» WHAT YOU HAVE TO DO
Going through the entries below, count each line containing the word "tasks". Report the number only.

Change detection outputs:
::::
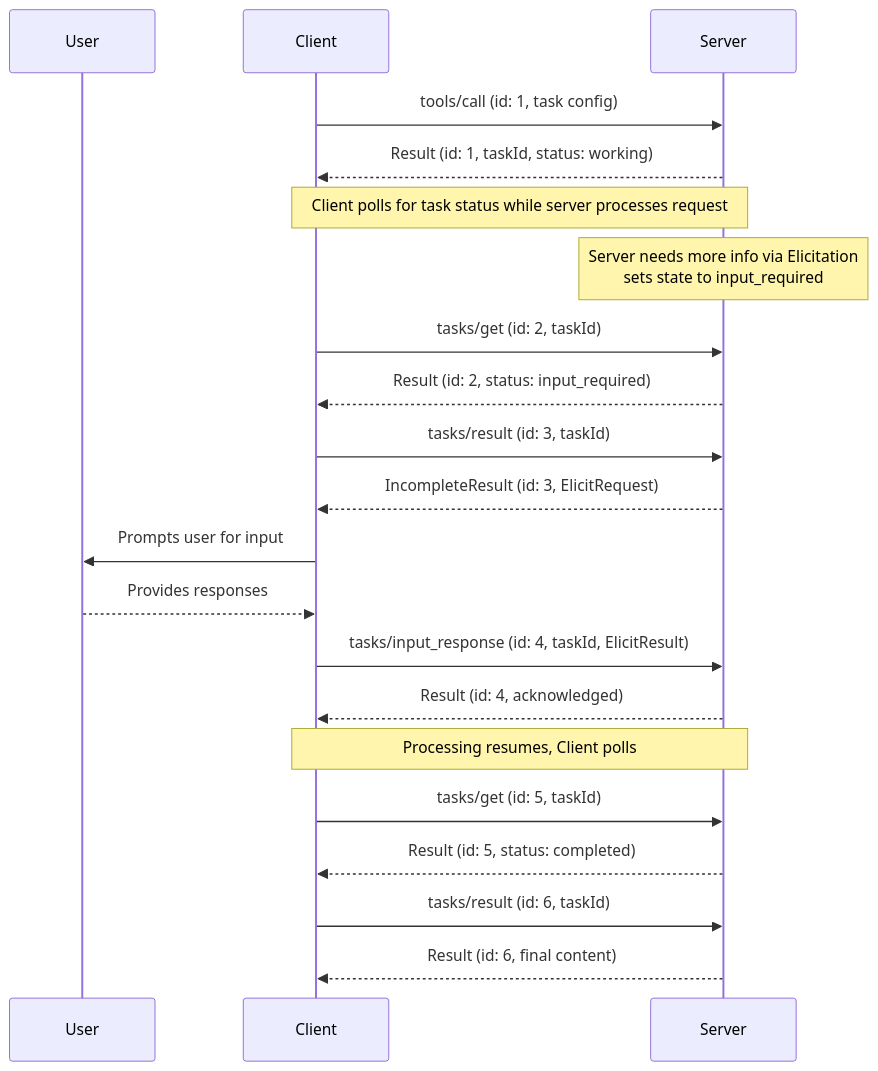
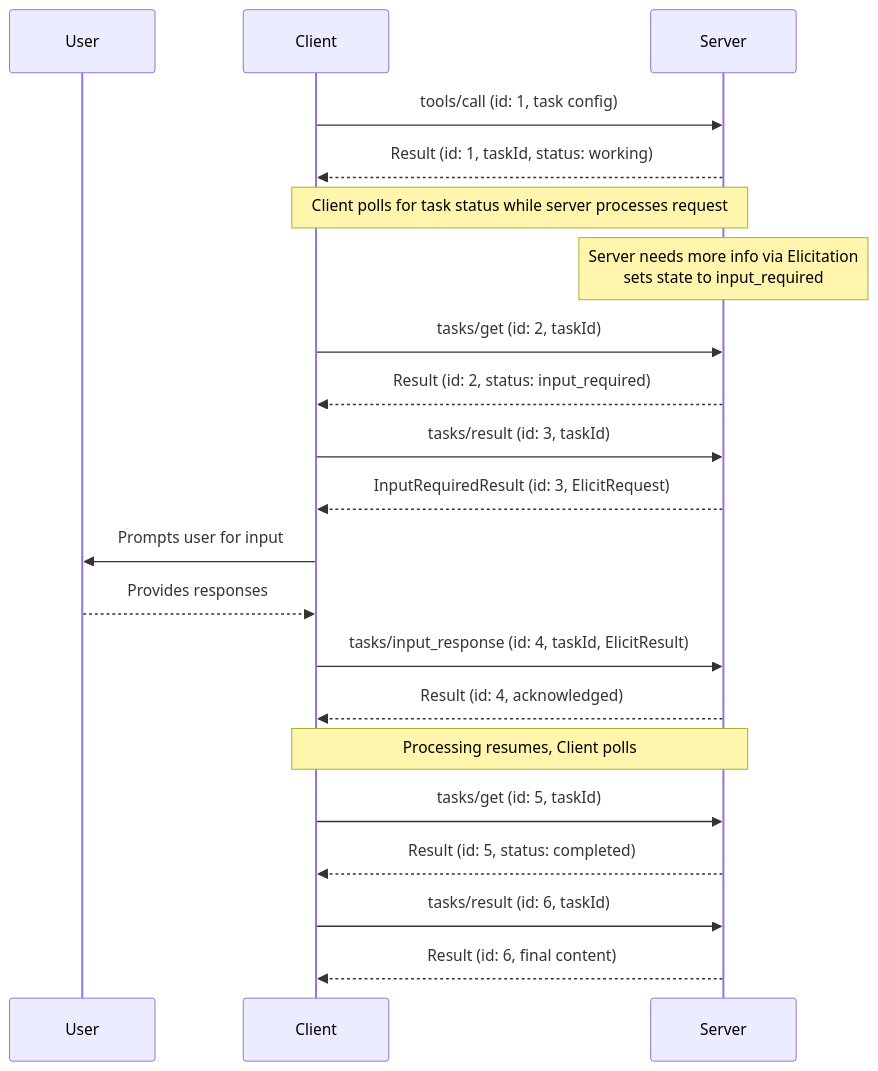
Before and after one commit to modelcontextprotocol/modelcontextprotocol: the third of 3 diagrams in docs/specification/draft/basic/utilities/mrtr.mdx, drawn with Mermaid. The commit also changed other lines of this file and 14 other files, not shown here.

First line of the commit message:
rename IncompleteResult to InputRequiredResult (#19)

````diff
--- a/docs/specification/draft/basic/utilities/mrtr.mdx
+++ b/docs/specification/draft/basic/utilities/mrtr.mdx
@@ -255,30 +255,30 @@
 ```mermaid
 sequenceDiagram
     participant U as User
     participant C as Client
     participant S as Server
     C->>S: tools/call (id: 1, task config)
     S-->>C: Result (id: 1, taskId, status: working)
 
     note over C,S: Client polls for task status while server processes request
 
     note over S: Server needs more info via Elicitation <br/> sets state to input_required
     C->>S: tasks/get (id: 2, taskId)
     S-->>C: Result (id: 2, status: input_required)
 
     C->>S: tasks/result (id: 3, taskId)
-    S-->>C: IncompleteResult (id: 3, ElicitRequest)
+    S-->>C: InputRequiredResult (id: 3, ElicitRequest)
 
     C->>U: Prompts user for input
     U-->>C: Provides responses
 
     C->>S: tasks/input_response (id: 4, taskId, ElicitResult)
     S-->>C: Result (id: 4, acknowledged)
 
     note over C,S: Processing resumes, Client polls
     C->>S: tasks/get (id: 5, taskId)
     S-->>C: Result (id: 5, status: completed)
 
     C->>S: tasks/result (id: 6, taskId)
     S-->>C: Result (id: 6, final content)
 ```
````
::::
» TASK ANSWER
5